Input material:

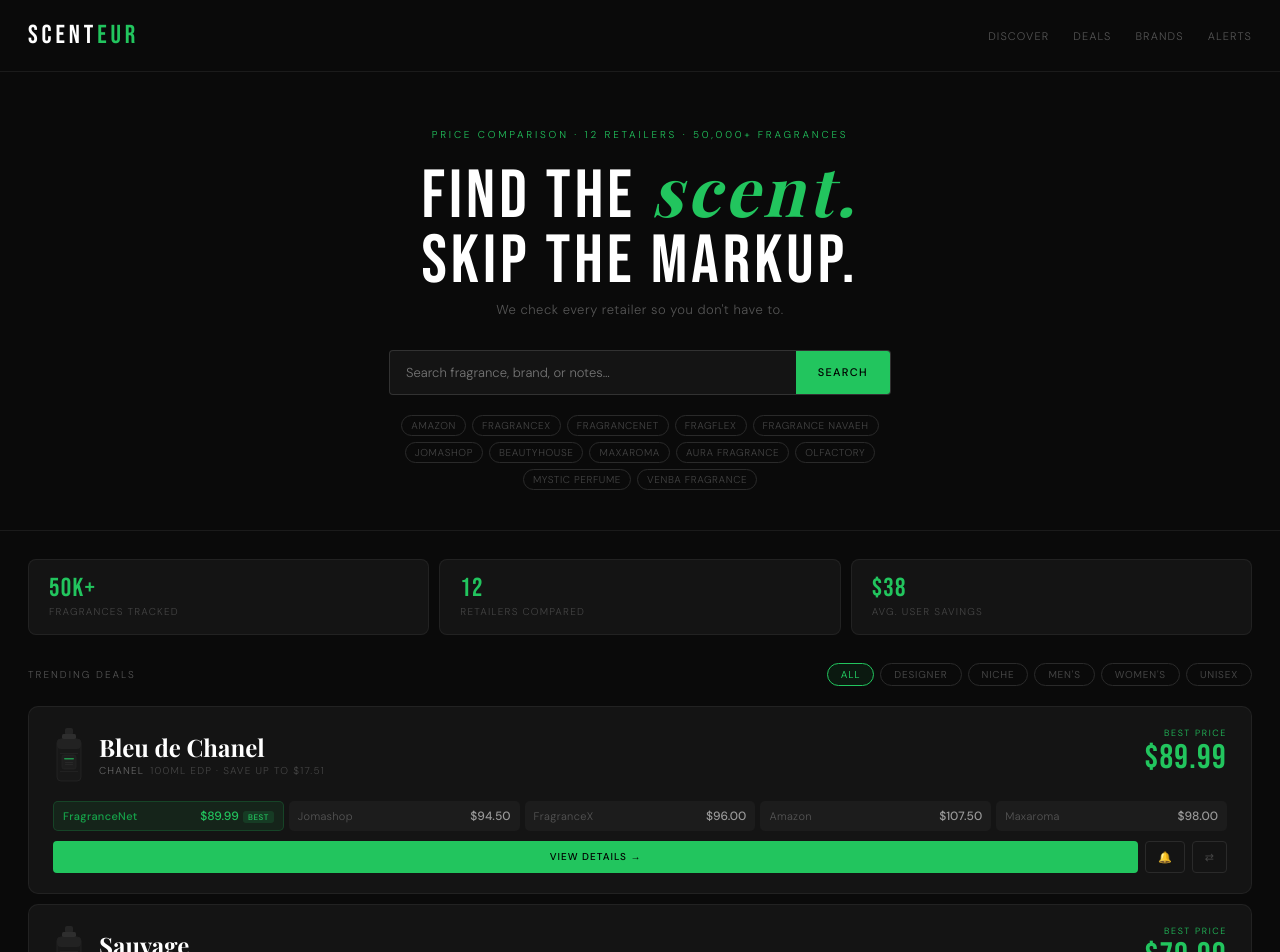
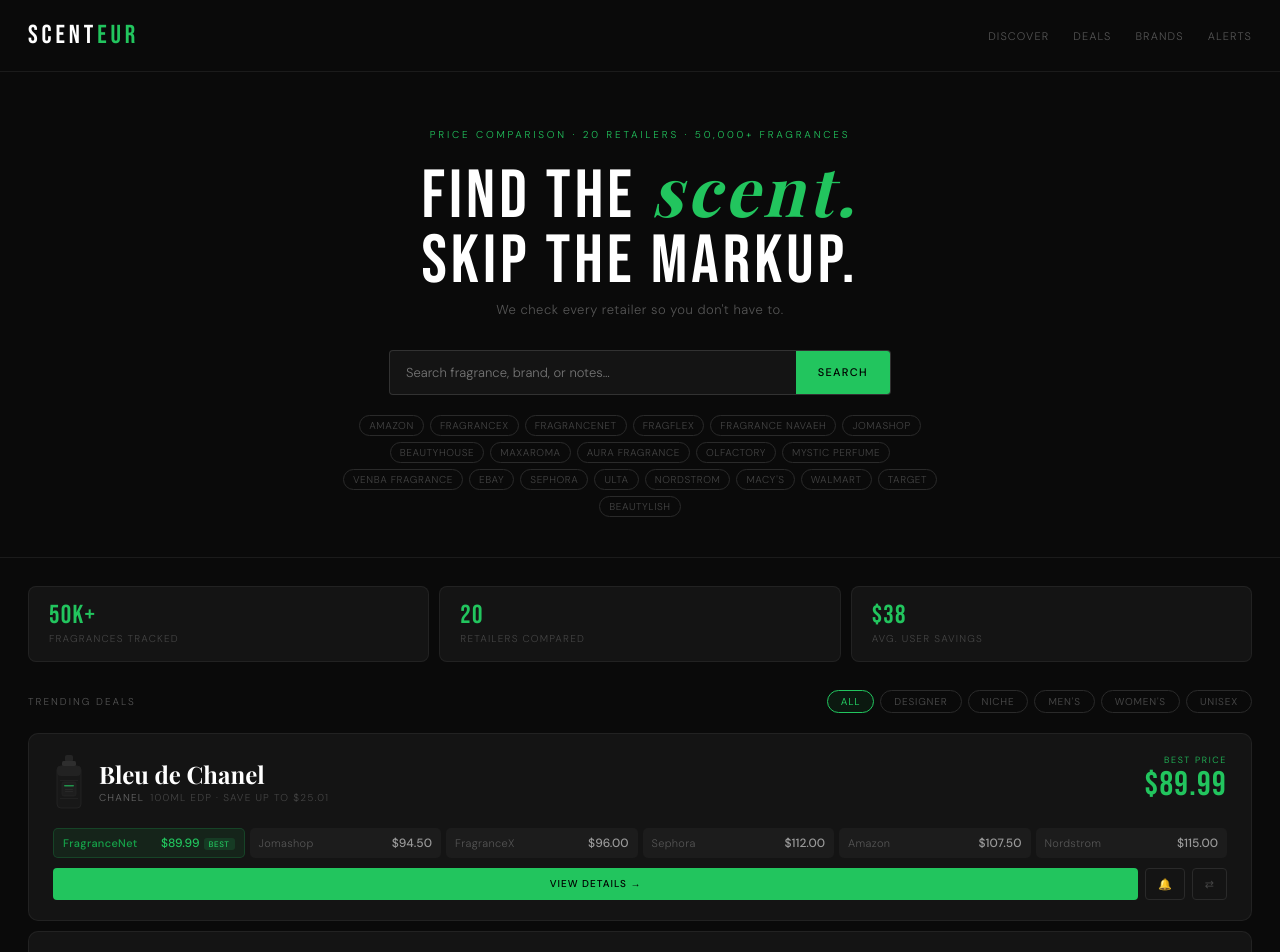
Before and after one commit to scenteur/scenteur, a React (Create React App) app: page / in a window 1280 px wide. Shown: the top 952 px of the page. Built offline with nearby package versions, Linux system fonts and the light colour scheme; a web font is replaced by a local one.

Commit message:
Add 20 retailers and expanded catalog

```diff
--- a/src/App.js
+++ b/src/App.js
@@ -1,14 +1,18 @@
 import React, { useState } from 'react';
 
-const RETAILERS = ["Amazon","FragranceX","FragranceNet","FragFlex","Fragrance Navaeh","Jomashop","Beautyhouse","Maxaroma","Aura Fragrance","Olfactory","Mystic Perfume","Venba Fragrance"];
+const RETAILERS = ["Amazon","FragranceX","FragranceNet","FragFlex","Fragrance Navaeh","Jomashop","Beautyhouse","Maxaroma","Aura Fragrance","Olfactory","Mystic Perfume","Venba Fragrance","eBay","Sephora","Ulta","Nordstrom","Macy's","Walmart","Target","Beautylish"];
 
 const CATALOG = [
-  {name:"Bleu de Chanel",brand:"Chanel",size:"100ml EDP",cat:"designer",gender:"mens",prices:[{s:"FragranceNet",p:89.99,best:true},{s:"Jomashop",p:94.50},{s:"FragranceX",p:96.00},{s:"Amazon",p:107.50},{s:"Maxaroma",p:98.00}]},
-  {name:"Sauvage",brand:"Dior",size:"100ml EDT",cat:"designer",gender:"mens",prices:[{s:"FragranceX",p:79.99,best:true},{s:"FragranceNet",p:83.00},{s:"Jomashop",p:85.00},{s:"Beautyhouse",p:91.50},{s:"Amazon",p:94.20}]},
-  {name:"Black Opium",brand:"YSL",size:"90ml EDP",cat:"designer",gender:"womens",prices:[{s:"Maxaroma",p:72.00,best:true},{s:"FragranceNet",p:81.50},{s:"Jomashop",p:84.00},{s:"Aura Fragrance",p:88.00},{s:"Amazon",p:94.00}]},
-  {name:"Baccarat Rouge 540",brand:"Maison Margiela",size:"70ml EDP",cat:"niche",gender:"unisex",prices:[{s:"Olfactory",p:189.00,best:true},{s:"FragFlex",p:198.50},{s:"Venba Fragrance",p:195.00},{s:"Mystic Perfume",p:204.00},{s:"Amazon",p:210.00}]},
-  {name:"Good Girl",brand:"Carolina Herrera",size:"80ml EDP",cat:"designer",gender:"womens",prices:[{s:"Fragrance Navaeh",p:68.00,best:true},{s:"FragranceNet",p:74.00},{s:"Beautyhouse",p:77.50},{s:"Maxaroma",p:79.00},{s:"Amazon",p:82.00}]},
-  {name:"Aventus",brand:"Creed",size:"100ml EDP",cat:"niche",gender:"mens",prices:[{s:"FragFlex",p:289.00,best:true},{s:"Olfactory",p:295.00},{s:"Jomashop",p:299.00},{s:"Mystic Perfume",p:310.00},{s:"Amazon",p:325.00}]},
+  {name:"Bleu de Chanel",brand:"Chanel",size:"100ml EDP",cat:"designer",gender:"mens",prices:[{s:"FragranceNet",p:89.99,best:true},{s:"Jomashop",p:94.50},{s:"FragranceX",p:96.00},{s:"Sephora",p:112.00},{s:"Amazon",p:107.50},{s:"Nordstrom",p:115.00}]},
+  {name:"Sauvage",brand:"Dior",size:"100ml EDT",cat:"designer",gender:"mens",prices:[{s:"FragranceX",p:79.99,best:true},{s:"FragranceNet",p:83.00},{s:"Jomashop",p:85.00},{s:"Ulta",p:98.00},{s:"Sephora",p:98.00},{s:"Amazon",p:94.20}]},
+  {name:"Black Opium",brand:"YSL",size:"90ml EDP",cat:"designer",gender:"womens",prices:[{s:"Maxaroma",p:72.00,best:true},{s:"FragranceNet",p:81.50},{s:"Walmart",p:86.00},{s:"Ulta",p:96.00},{s:"Sephora",p:96.00},{s:"Amazon",p:94.00}]},
+  {name:"Baccarat Rouge 540",brand:"Maison Margiela",size:"70ml EDP",cat:"niche",gender:"unisex",prices:[{s:"Olfactory",p:189.00,best:true},{s:"FragFlex",p:198.50},{s:"Beautylish",p:200.00},{s:"Venba Fragrance",p:195.00},{s:"Nordstrom",p:215.00},{s:"Amazon",p:210.00}]},
+  {name:"Good Girl",brand:"Carolina Herrera",size:"80ml EDP",cat:"designer",gender:"womens",prices:[{s:"Fragrance Navaeh",p:68.00,best:true},{s:"FragranceNet",p:74.00},{s:"Target",p:78.00},{s:"Beautyhouse",p:77.50},{s:"Macy's",p:92.00},{s:"Amazon",p:82.00}]},
+  {name:"Aventus",brand:"Creed",size:"100ml EDP",cat:"niche",gender:"mens",prices:[{s:"FragFlex",p:289.00,best:true},{s:"Olfactory",p:295.00},{s:"Jomashop",p:299.00},{s:"Beautylish",p:305.00},{s:"Nordstrom",p:325.00},{s:"Amazon",p:325.00}]},
+  {name:"La Vie Est Belle",brand:"Lancôme",size:"100ml EDP",cat:"designer",gender:"womens",prices:[{s:"Walmart",p:72.00,best:true},{s:"Target",p:75.00},{s:"FragranceNet",p:78.00},{s:"Ulta",p:89.00},{s:"Sephora",p:92.00},{s:"Amazon",p:85.00}]},
+  {name:"Ombre Leather",brand:"Tom Ford",size:"100ml EDP",cat:"niche",gender:"unisex",prices:[{s:"Jomashop",p:149.00,best:true},{s:"Maxaroma",p:155.00},{s:"Nordstrom",p:185.00},{s:"Sephora",p:185.00},{s:"Amazon",p:172.00},{s:"eBay",p:162.00}]},
+  {name:"Flowerbomb",brand:"Viktor & Rolf",size:"100ml EDP",cat:"designer",gender:"womens",prices:[{s:"FragranceNet",p:98.00,best:true},{s:"Walmart",p:105.00},{s:"Ulta",p:119.00},{s:"Sephora",p:119.00},{s:"Macy's",p:122.00},{s:"Amazon",p:112.00}]},
+  {name:"Y Eau de Parfum",brand:"Yves Saint Laurent",size:"100ml EDP",cat:"designer",gender:"mens",prices:[{s:"Aura Fragrance",p:74.00,best:true},{s:"FragranceX",p:79.00},{s:"Walmart",p:82.00},{s:"Ulta",p:95.00},{s:"Sephora",p:95.00},{s:"Amazon",p:89.00}]},
 ];
 
 const styles = {
@@ -25,7 +29,7 @@
   searchWrap:{display:'flex',maxWidth:500,margin:'0 auto 1.25rem',background:'#141414',border:'0.5px solid rgba(255,255,255,0.13)',borderRadius:4,overflow:'hidden'},
   searchInput:{flex:1,background:'transparent',border:'none',outline:'none',padding:'13px 16px',fontFamily:"'DM Sans',sans-serif",fontSize:13,fontWeight:300,color:'#e8e8e8'},
   searchBtn:{padding:'13px 22px',background:'#22c55e',border:'none',fontFamily:"'DM Sans',sans-serif",fontSize:11,fontWeight:500,letterSpacing:'0.12em',textTransform:'uppercase',color:'#000',cursor:'pointer'},
-  retailers:{display:'flex',justifyContent:'center',flexWrap:'wrap',gap:6,maxWidth:560,margin:'0 auto'},
+  retailers:{display:'flex',justifyContent:'center',flexWrap:'wrap',gap:6,maxWidth:620,margin:'0 auto'},
   rpill:{fontSize:10,letterSpacing:'0.06em',padding:'3px 9px',border:'0.5px solid #2a2a2a',borderRadius:20,color:'#444',textTransform:'uppercase'},
   stats:{display:'grid',gridTemplateColumns:'repeat(3,1fr)',gap:10,padding:'1.75rem 1.75rem 0'},
   stat:{background:'#141414',border:'0.5px solid rgba(255,255,255,0.06)',borderRadius:8,padding:'1rem 1.25rem'},
@@ -100,7 +104,7 @@
         </nav>
 
         <div style={styles.hero}>
-          <div style={styles.eyebrow}>Price comparison · 12 retailers · 50,000+ fragrances</div>
+          <div style={styles.eyebrow}>Price comparison · 20 retailers · 50,000+ fragrances</div>
           <div style={styles.heroTitle}>Find the <em style={styles.heroEm}>scent.</em><br/>Skip the markup.</div>
           <div style={styles.heroSub}>We check every retailer so you don't have to.</div>
           <div style={styles.searchWrap}>
@@ -113,7 +117,7 @@
         </div>
 
         <div style={styles.stats}>
-          {[{n:'50K+',l:'Fragrances tracked'},{n:'12',l:'Retailers compared'},{n:'$38',l:'Avg. user savings'}].map(s => (
+          {[{n:'50K+',l:'Fragrances tracked'},{n:'20',l:'Retailers compared'},{n:'$38',l:'Avg. user savings'}].map(s => (
             <div key={s.l} style={styles.stat}>
               <div style={styles.statNum}>{s.n}</div>
               <div style={styles.statLbl}>{s.l}</div>
```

Directions:
Look through the entries above; find each line with the word "tracked" and copy it.

Response below:
-          {[{n:'50K+',l:'Fragrances tracked'},{n:'12',l:'Retailers compared'},{n:'$38',l:'Avg. user savings'}].map(s => (
+          {[{n:'50K+',l:'Fragrances tracked'},{n:'20',l:'Retailers compared'},{n:'$38',l:'Avg. user savings'}].map(s => (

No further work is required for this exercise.